As the Tampa Bay Buccaneers prepare to begin a new season, and it’s one where an emphasis has been put on looking toward the future.
Lazy analysis will interpret that as meaning the Bucs are tanking for Caleb Williams, while those paying attention will note something different. There is zero intention of tanking in Tampa Bay, but the team is going to be under evaluation all season to see which players are pieces of the core and which ones will be elsewhere next season.
One of those guys is Mike Evans, the future Hall of Famer who will go down as one of the greatest Bucs in franchise history.

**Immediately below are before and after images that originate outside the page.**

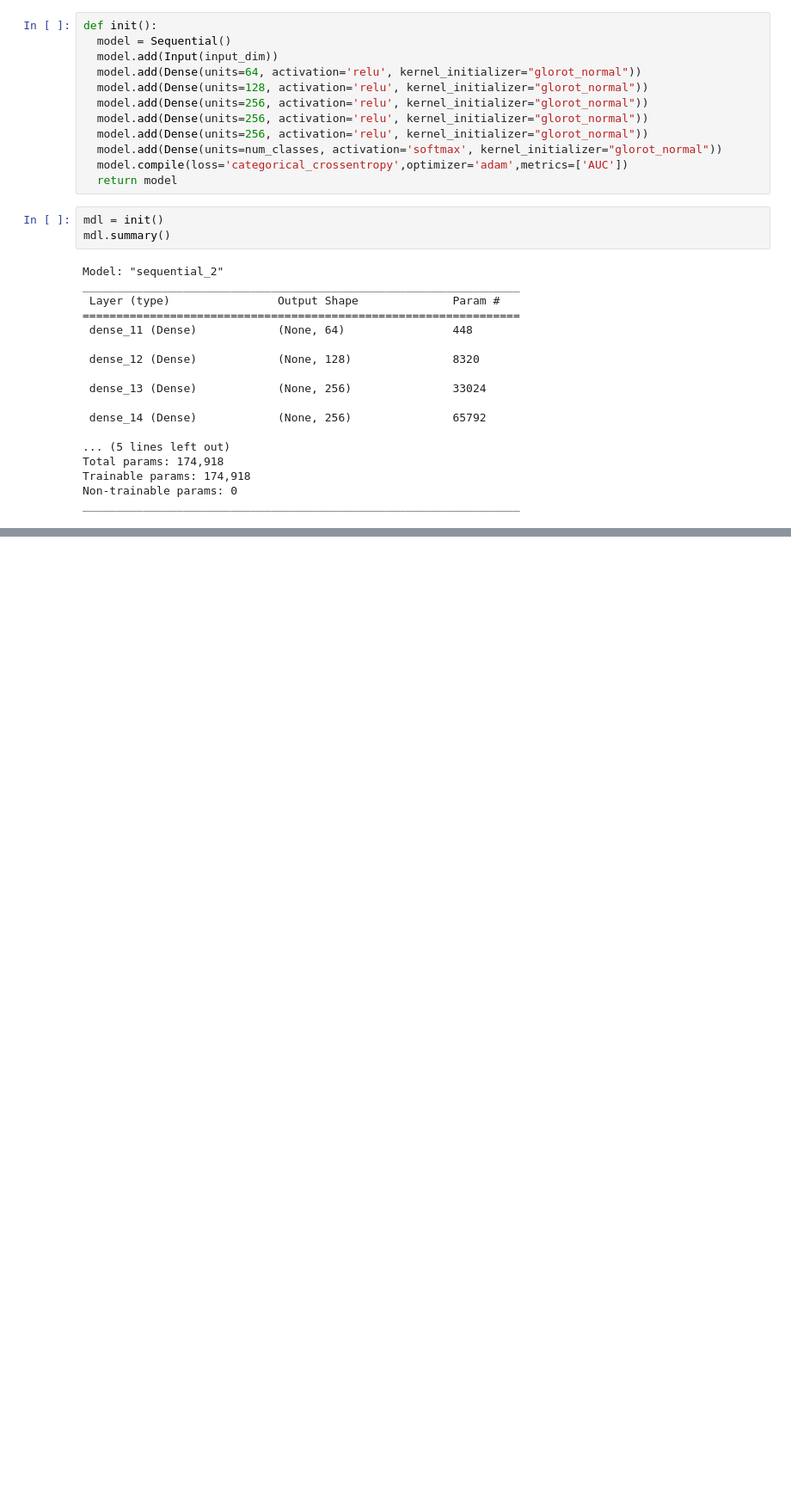
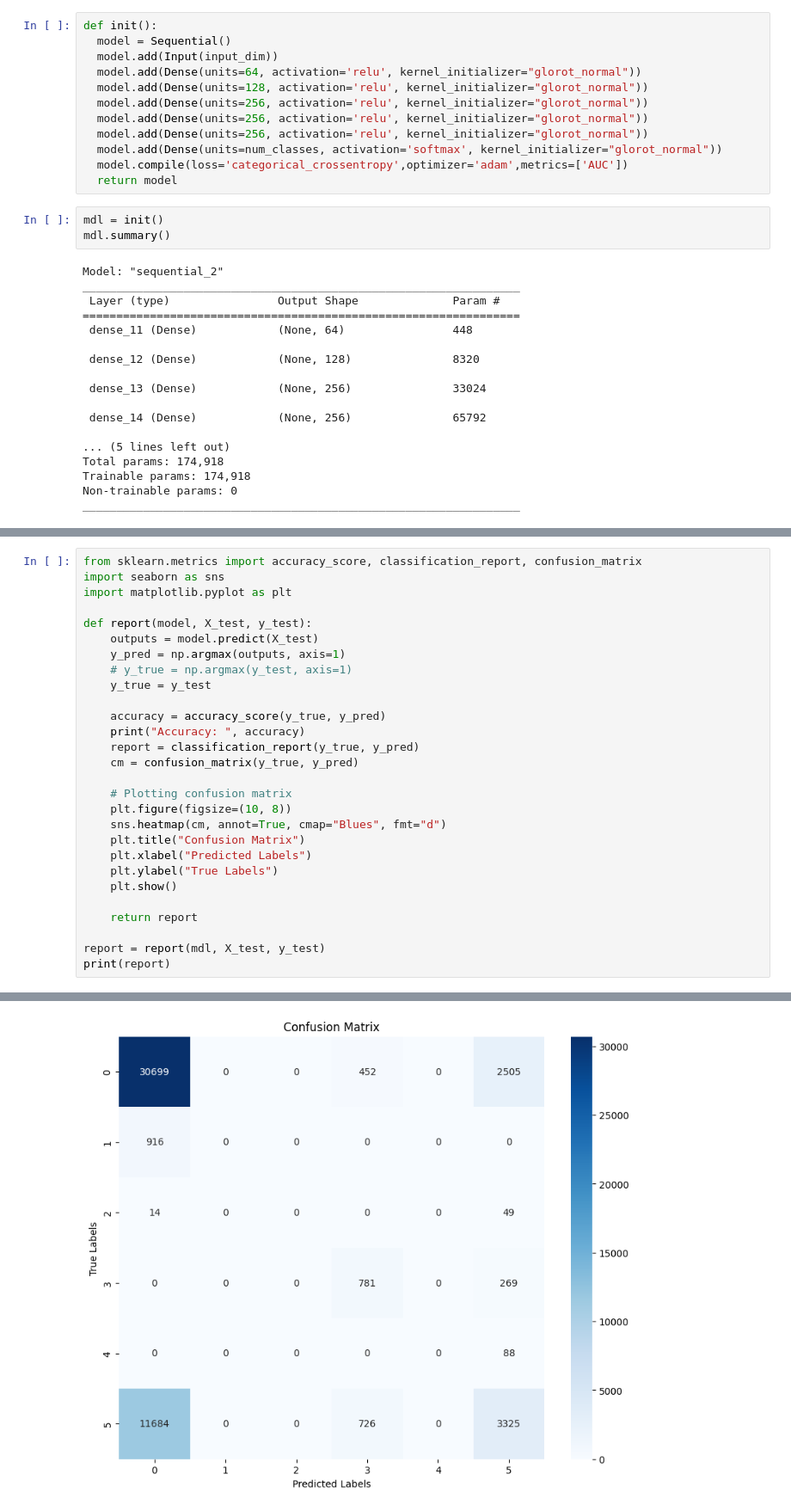
Before and after one commit to TannerAGraves/StructBioInfo, a Jupyter notebook: contacts_classification_keras.ipynb, the cells around one changed output, grey strips where cells are left out. Shown at 86% size. Drawn from its saved outputs; the diff is of its cells as text; blank space fills up the shorter version.

Commit message:
ran with metrics

```diff
--- a/contacts_classification_keras.ipynb
+++ b/contacts_classification_keras.ipynb
@@ -195,0 +195,29 @@ Epoch 9/100
+# %%
+from sklearn.metrics import accuracy_score, classification_report, confusion_matrix
+import seaborn as sns
+import matplotlib.pyplot as plt
+
+def report(model, X_test, y_test):
+    outputs = model.predict(X_test)
+    y_pred = np.argmax(outputs, axis=1)
+    # y_true = np.argmax(y_test, axis=1)
+    y_true = y_test
+
+    accuracy = accuracy_score(y_true, y_pred)
+    print("Accuracy: ", accuracy)
+    report = classification_report(y_true, y_pred)
+    cm = confusion_matrix(y_true, y_pred)
+
+    # Plotting confusion matrix
+    plt.figure(figsize=(10, 8))
+    sns.heatmap(cm, annot=True, cmap="Blues", fmt="d")
+    plt.title("Confusion Matrix")
+    plt.xlabel("Predicted Labels")
+    plt.ylabel("True Labels")
+    plt.show()
+
+    return report
+
+report = report(mdl, X_test, y_test)
+print(report)
+# %% [output]
@@ -195,0 +226 @@ Epoch 9/100
+[figure, added]
```
Also changed, not shown: parts of 2 cells of this notebook.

Evans is in the final year of his contract and set a deadline of Saturday for the team to offer him a deal he likes. That didn’t happen, and now he will play this season without a deal and with an uncertain future in Tampa Bay. The Bucs had a chance to lock Evans in without anyone else in the room, which won’t be the case when potential suitors enter the equation in March.
It was unlikely the Bucs would budge after getting the ultimatum from Evans’ agent, but we’re now learning more about why an extension wasn’t offered.
NFL insider offers more context on Mike Evans not getting extension from Bucs
A major factor that dictated much of the Bucs offseason was how strapped for cash the team is. After Tom Brady retired in February, the team incurred $35 million in dead cap space to go along with being $55 million over the salary cap.
Tough decisions needed to be made to get back under that threshold, but it didn’t stop the Bucs from making moves. One signing the team made was adding quarterback Baker Mayfield, who comes to Tampa Bay with a proper chip on his shoulder and motivation to prove he can be still fulfill the prophecy being the No. 1 pick brings.
According to NFL insider Josina Anderson, Mayfield’s future — and the Bucs gamble on him — turned out to be one of the reasons the front office held off an giving Evans an extension at this time.
"The Bucs spent a lot of money running back the last couple of years, and also know they have players like Wirfs, Winfield, White, Godwin that they have to be contractually mindful of. This also includes Baker Mayfield who they'll consider paying if he plays well this season too," Anderson reported. "While Mike Evans has 9 consecutive 1000+ yard seasons and a strong relationship with the organization and GM Jason Licht as his first-ever pick, my understanding is they want to see what they have with their young core players.
We knew that young players like Winfield and Wirfs were going to be prioritized over Evans, and rightfully so. Evans is the greatest offensive player the Buccaneers have ever had, but he has more years behind him than ahead.
Mayfield being earmarked as a priority is necessarily a new development, but hearing it is confirmation that the Bucs see his signing as a potential long-term plan. It also flies in the face of suggestions that signing him was a move to tank for Caleb Williams.
All that being said, Anderson offered up some hope that a deal might get done. She pointed out that the Bucs don't usually let franchise players walk away, and mentioned how the team managed to keep Jamel Dean and Lavonte David this offseason despite not reaching new deals with them sooner.
"Letting players test the market and still extending them isn't unprecedented for Tampa either. They did it with David, Dean, and Davis. The thing is will Evans opt not to return, which has been inferred with issuing and now not giving him an extension by his deadline," Anderson said.
Here’s what the most likely outcome in all of this is: Evans and the Bucs reach a deal in March after he tests the market and doesn’t hear wildly higher numbers than he’s hearing now. Any hurt feelings over not getting extended now can heal over the course of the season, and two sides that clearly want to remain together can find a way to make it happen.